● **Task prompt**
Lines with "extend" in the records below: say how many there are, and add nothing.

*** Opening of Records to process ***

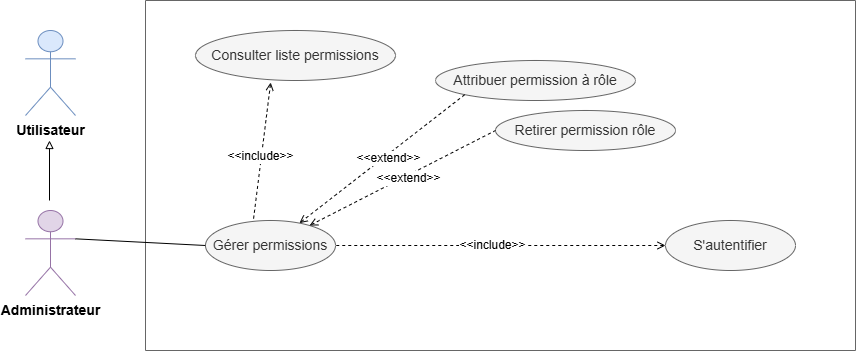
Earlier version of the draw.io export Images/gerer permession.drawio.png (rihab-dev/Rapport-PFE). Source tidied: cells renumbered, new cells last; positions are measured from the earlier drawing's top-left corner, leaving out a move shared by most shapes.
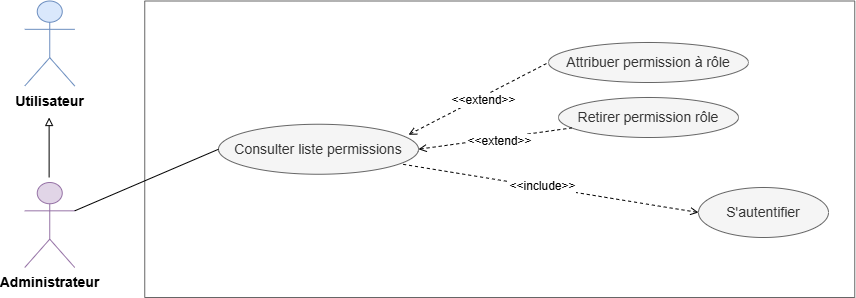
After the commit.

Change to the diagram source:
```diff
@@ -2,70 +2,59 @@
   <root>
     <mxCell id="0" />
     <mxCell id="1" parent="0" />
-    <mxCell id="2" style="swimlane;startSize=0;fillColor=#f5f5f5;strokeColor=#666666;fontColor=#333333;swimlaneFillColor=none;swimlaneLine=1;" parent="1" vertex="1">
-      <mxGeometry x="120" width="710" height="350" as="geometry" />
-    </mxCell>
+    <mxCell id="20" style="swimlane;startSize=0;fillColor=#f5f5f5;strokeColor=#666666;fontColor=#333333;swimlaneFillColor=none;swimlaneLine=1;" parent="1" vertex="1">
+      <mxGeometry x="436.2" y="363.5" width="710" height="296.5" as="geometry" />
+    </mxCell>
-    <mxCell id="3" value="&lt;font style=&quot;font-size: 14px;&quot;&gt;Consulter liste&amp;nbsp;&lt;/font&gt;&lt;span style=&quot;font-size: 14px;&quot;&gt;permissions&lt;/span&gt;" style="ellipse;whiteSpace=wrap;html=1;fillColor=#f5f5f5;fontColor=#333333;strokeColor=#666666;" parent="2" vertex="1">
-      <mxGeometry x="50" y="30" width="200" height="50" as="geometry" />
+    <mxCell id="3" value="&lt;font style=&quot;font-size: 14px;&quot;&gt;Consulter liste&amp;nbsp;&lt;/font&gt;&lt;span style=&quot;font-size: 14px;&quot;&gt;permissions&lt;/span&gt;" style="ellipse;whiteSpace=wrap;html=1;fillColor=#f5f5f5;fontColor=#333333;strokeColor=#666666;" parent="20" vertex="1">
+      <mxGeometry x="73.8" y="123.2" width="200" height="50" as="geometry" />
     </mxCell>
-    <mxCell id="4" value="&lt;font style=&quot;font-size: 14px;&quot;&gt;Gérer permissions&lt;/font&gt;" style="ellipse;whiteSpace=wrap;html=1;fillColor=#f5f5f5;fontColor=#333333;strokeColor=#666666;" parent="2" vertex="1">
-      <mxGeometry x="60" y="220" width="130" height="50" as="geometry" />
-    </mxCell>
-    <mxCell id="5" value="&lt;font style=&quot;font-size: 14px;&quot;&gt;S'autentifier&lt;/font&gt;" style="ellipse;whiteSpace=wrap;html=1;fillColor=#f5f5f5;fontColor=#333333;strokeColor=#666666;" parent="2" vertex="1">
-      <mxGeometry x="520" y="220" width="130" height="50" as="geometry" />
+    <mxCell id="5" value="&lt;font style=&quot;font-size: 14px;&quot;&gt;S'autentifier&lt;/font&gt;" style="ellipse;whiteSpace=wrap;html=1;fillColor=#f5f5f5;fontColor=#333333;strokeColor=#666666;" parent="20" vertex="1">
+      <mxGeometry x="553.8" y="186.5" width="130" height="50" as="geometry" />
     </mxCell>
-    <mxCell id="6" style="endArrow=none;dashed=1;html=1;rounded=0;startArrow=open;startFill=0;entryX=1;entryY=0.5;entryDx=0;entryDy=0;exitX=0;exitY=0.5;exitDx=0;exitDy=0;" parent="2" edge="1" source="5" target="4">
-      <mxGeometry relative="1" as="geometry" />
-    </mxCell>
-    <mxCell id="7" value="&lt;font style=&quot;font-size: 12px;&quot;&gt;&amp;lt;&amp;lt;include&amp;gt;&amp;gt;&lt;/font&gt;" style="edgeLabel;html=1;align=center;verticalAlign=middle;" parent="6" vertex="1">
-      <mxGeometry x="0.05" y="-2" relative="1" as="geometry">
-        <mxPoint y="1" as="offset" />
-      </mxGeometry>
-    </mxCell>
-    <mxCell id="8" style="endArrow=none;dashed=1;html=1;rounded=0;startArrow=open;startFill=0;exitX=0.376;exitY=1.04;exitDx=0;exitDy=0;exitPerimeter=0;entryX=0.369;entryY=-0.02;entryDx=0;entryDy=0;entryPerimeter=0;" parent="2" edge="1" source="3" target="4">
-      <mxGeometry relative="1" as="geometry" />
-    </mxCell>
-    <mxCell id="9" value="&lt;font style=&quot;font-size: 12px;&quot;&gt;&amp;lt;&amp;lt;include&amp;gt;&amp;gt;&lt;/font&gt;" style="edgeLabel;html=1;align=center;verticalAlign=middle;" parent="8" vertex="1">
-      <mxGeometry x="0.05" y="-2" relative="1" as="geometry">
-        <mxPoint y="1" as="offset" />
-      </mxGeometry>
-    </mxCell>
+    <mxCell id="21" style="endArrow=none;dashed=1;html=1;rounded=0;startArrow=open;startFill=0;entryX=0.913;entryY=0.795;entryDx=0;entryDy=0;exitX=0;exitY=0.5;exitDx=0;exitDy=0;entryPerimeter=0;" parent="20" edge="1" source="5" target="3">
+      <mxGeometry relative="1" as="geometry" />
+    </mxCell>
+    <mxCell id="22" value="&lt;font style=&quot;font-size: 12px;&quot;&gt;&amp;lt;&amp;lt;include&amp;gt;&amp;gt;&lt;/font&gt;" style="edgeLabel;html=1;align=center;verticalAlign=middle;" parent="21" vertex="1">
+      <mxGeometry x="0.05" y="-2" relative="1" as="geometry">
+        <mxPoint y="1" as="offset" />
+      </mxGeometry>
+    </mxCell>
-    <mxCell id="10" value="&lt;font style=&quot;font-size: 14px;&quot;&gt;Attribuer permission à rôle&lt;/font&gt;" style="ellipse;whiteSpace=wrap;html=1;fillColor=#f5f5f5;fontColor=#333333;strokeColor=#666666;" parent="2" vertex="1">
-      <mxGeometry x="290" y="60" width="200" height="40" as="geometry" />
+    <mxCell id="10" value="&lt;font style=&quot;font-size: 14px;&quot;&gt;Attribuer permission à rôle&lt;/font&gt;" style="ellipse;whiteSpace=wrap;html=1;fillColor=#f5f5f5;fontColor=#333333;strokeColor=#666666;" parent="20" vertex="1">
+      <mxGeometry x="403.8" y="41.5" width="200" height="40" as="geometry" />
     </mxCell>
-    <mxCell id="11" style="endArrow=none;dashed=1;html=1;rounded=0;startArrow=open;startFill=0;entryX=0;entryY=1;entryDx=0;entryDy=0;" parent="2" edge="1" source="4" target="10">
-      <mxGeometry relative="1" as="geometry" />
-    </mxCell>
-    <mxCell id="12" value="&lt;font style=&quot;font-size: 12px;&quot;&gt;&amp;lt;&amp;lt;extend&amp;gt;&amp;gt;&lt;/font&gt;" style="edgeLabel;html=1;align=center;verticalAlign=middle;" parent="11" vertex="1">
-      <mxGeometry x="0.05" y="-2" relative="1" as="geometry">
-        <mxPoint y="1" as="offset" />
-      </mxGeometry>
-    </mxCell>
-    <mxCell id="13" value="&lt;font style=&quot;font-size: 14px;&quot;&gt;Retirer permission rôle&lt;/font&gt;" style="ellipse;whiteSpace=wrap;html=1;fillColor=#f5f5f5;fontColor=#333333;strokeColor=#666666;" parent="2" vertex="1">
-      <mxGeometry x="350" y="110" width="180" height="40" as="geometry" />
+    <mxCell id="13" value="&lt;font style=&quot;font-size: 14px;&quot;&gt;Retirer permission rôle&lt;/font&gt;" style="ellipse;whiteSpace=wrap;html=1;fillColor=#f5f5f5;fontColor=#333333;strokeColor=#666666;" parent="20" vertex="1">
+      <mxGeometry x="413.8" y="96.5" width="180" height="40" as="geometry" />
     </mxCell>
-    <mxCell id="14" style="endArrow=none;dashed=1;html=1;rounded=0;startArrow=open;startFill=0;entryX=0;entryY=0.5;entryDx=0;entryDy=0;" parent="2" edge="1" source="4" target="13">
-      <mxGeometry relative="1" as="geometry" />
-    </mxCell>
-    <mxCell id="15" value="&lt;font style=&quot;font-size: 12px;&quot;&gt;&amp;lt;&amp;lt;extend&amp;gt;&amp;gt;&lt;/font&gt;" style="edgeLabel;html=1;align=center;verticalAlign=middle;" parent="14" vertex="1">
-      <mxGeometry x="0.05" y="-2" relative="1" as="geometry">
-        <mxPoint y="1" as="offset" />
-      </mxGeometry>
-    </mxCell>
+    <mxCell id="23" style="endArrow=none;dashed=1;html=1;rounded=0;startArrow=open;startFill=0;entryX=0;entryY=0.5;entryDx=0;entryDy=0;exitX=0.95;exitY=0.21;exitDx=0;exitDy=0;exitPerimeter=0;" parent="20" edge="1" source="3" target="10">
+      <mxGeometry relative="1" as="geometry" />
+    </mxCell>
+    <mxCell id="24" value="&lt;font style=&quot;font-size: 12px;&quot;&gt;&amp;lt;&amp;lt;extend&amp;gt;&amp;gt;&lt;/font&gt;" style="edgeLabel;html=1;align=center;verticalAlign=middle;" parent="23" vertex="1">
+      <mxGeometry x="0.05" y="-2" relative="1" as="geometry">
+        <mxPoint y="1" as="offset" />
+      </mxGeometry>
+    </mxCell>
+    <mxCell id="25" style="endArrow=none;dashed=1;html=1;rounded=0;startArrow=open;startFill=0;fontStyle=1;exitX=1;exitY=0.5;exitDx=0;exitDy=0;" parent="20" edge="1" source="3" target="13">
+      <mxGeometry relative="1" as="geometry" />
+    </mxCell>
+    <mxCell id="26" value="&lt;font style=&quot;font-size: 12px;&quot;&gt;&amp;lt;&amp;lt;extend&amp;gt;&amp;gt;&lt;/font&gt;" style="edgeLabel;html=1;align=center;verticalAlign=middle;" parent="25" vertex="1">
+      <mxGeometry x="0.05" y="-2" relative="1" as="geometry">
+        <mxPoint y="1" as="offset" />
+      </mxGeometry>
+    </mxCell>
     <mxCell id="16" value="&lt;font style=&quot;font-size: 14px;&quot;&gt;&lt;b style=&quot;&quot;&gt;Utilisateur&lt;/b&gt;&lt;/font&gt;" style="shape=umlActor;verticalLabelPosition=bottom;verticalAlign=top;html=1;fillColor=#dae8fc;strokeColor=#6c8ebf;" parent="1" vertex="1">
-      <mxGeometry y="30" width="50" height="85" as="geometry" />
+      <mxGeometry x="316.2" y="363.5" width="50" height="85" as="geometry" />
     </mxCell>
     <mxCell id="17" value="&lt;font style=&quot;font-size: 14px;&quot;&gt;&lt;b style=&quot;&quot;&gt;Administrateur&lt;/b&gt;&lt;/font&gt;" style="shape=umlActor;verticalLabelPosition=bottom;verticalAlign=top;html=1;outlineConnect=0;fillColor=#e1d5e7;strokeColor=#9673a6;" parent="1" vertex="1">
-      <mxGeometry y="210" width="50" height="85" as="geometry" />
+      <mxGeometry x="316.2" y="545" width="50" height="85" as="geometry" />
     </mxCell>
-    <mxCell id="18" style="edgeStyle=orthogonalEdgeStyle;rounded=0;orthogonalLoop=1;jettySize=auto;html=1;endArrow=block;endFill=0;" parent="1" edge="1">
-      <mxGeometry relative="1" as="geometry">
-        <mxPoint x="24" y="200" as="sourcePoint" />
-        <mxPoint x="24" y="140" as="targetPoint" />
-      </mxGeometry>
-    </mxCell>
-    <mxCell id="19" style="endArrow=none;html=1;rounded=0;entryX=0;entryY=0.5;entryDx=0;entryDy=0;endFill=0;exitX=1;exitY=0.3333333333333333;exitDx=0;exitDy=0;exitPerimeter=0;" parent="1" edge="1" source="17" target="4">
-      <mxGeometry relative="1" as="geometry" />
-    </mxCell>
+    <mxCell id="27" style="edgeStyle=orthogonalEdgeStyle;rounded=0;orthogonalLoop=1;jettySize=auto;html=1;endArrow=block;endFill=0;" parent="1" edge="1">
+      <mxGeometry relative="1" as="geometry">
+        <mxPoint x="340.6" y="540" as="sourcePoint" />
+        <mxPoint x="340.6" y="480" as="targetPoint" />
+      </mxGeometry>
+    </mxCell>
+    <mxCell id="28" style="endArrow=none;html=1;rounded=0;entryX=0;entryY=0.5;entryDx=0;entryDy=0;endFill=0;exitX=1;exitY=0.3333333333333333;exitDx=0;exitDy=0;exitPerimeter=0;" parent="1" edge="1" source="17" target="3">
+      <mxGeometry relative="1" as="geometry" />
+    </mxCell>
   </root>
 </mxGraphModel>
```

*** Close of Records to process ***

● **Answer for this exercise**
4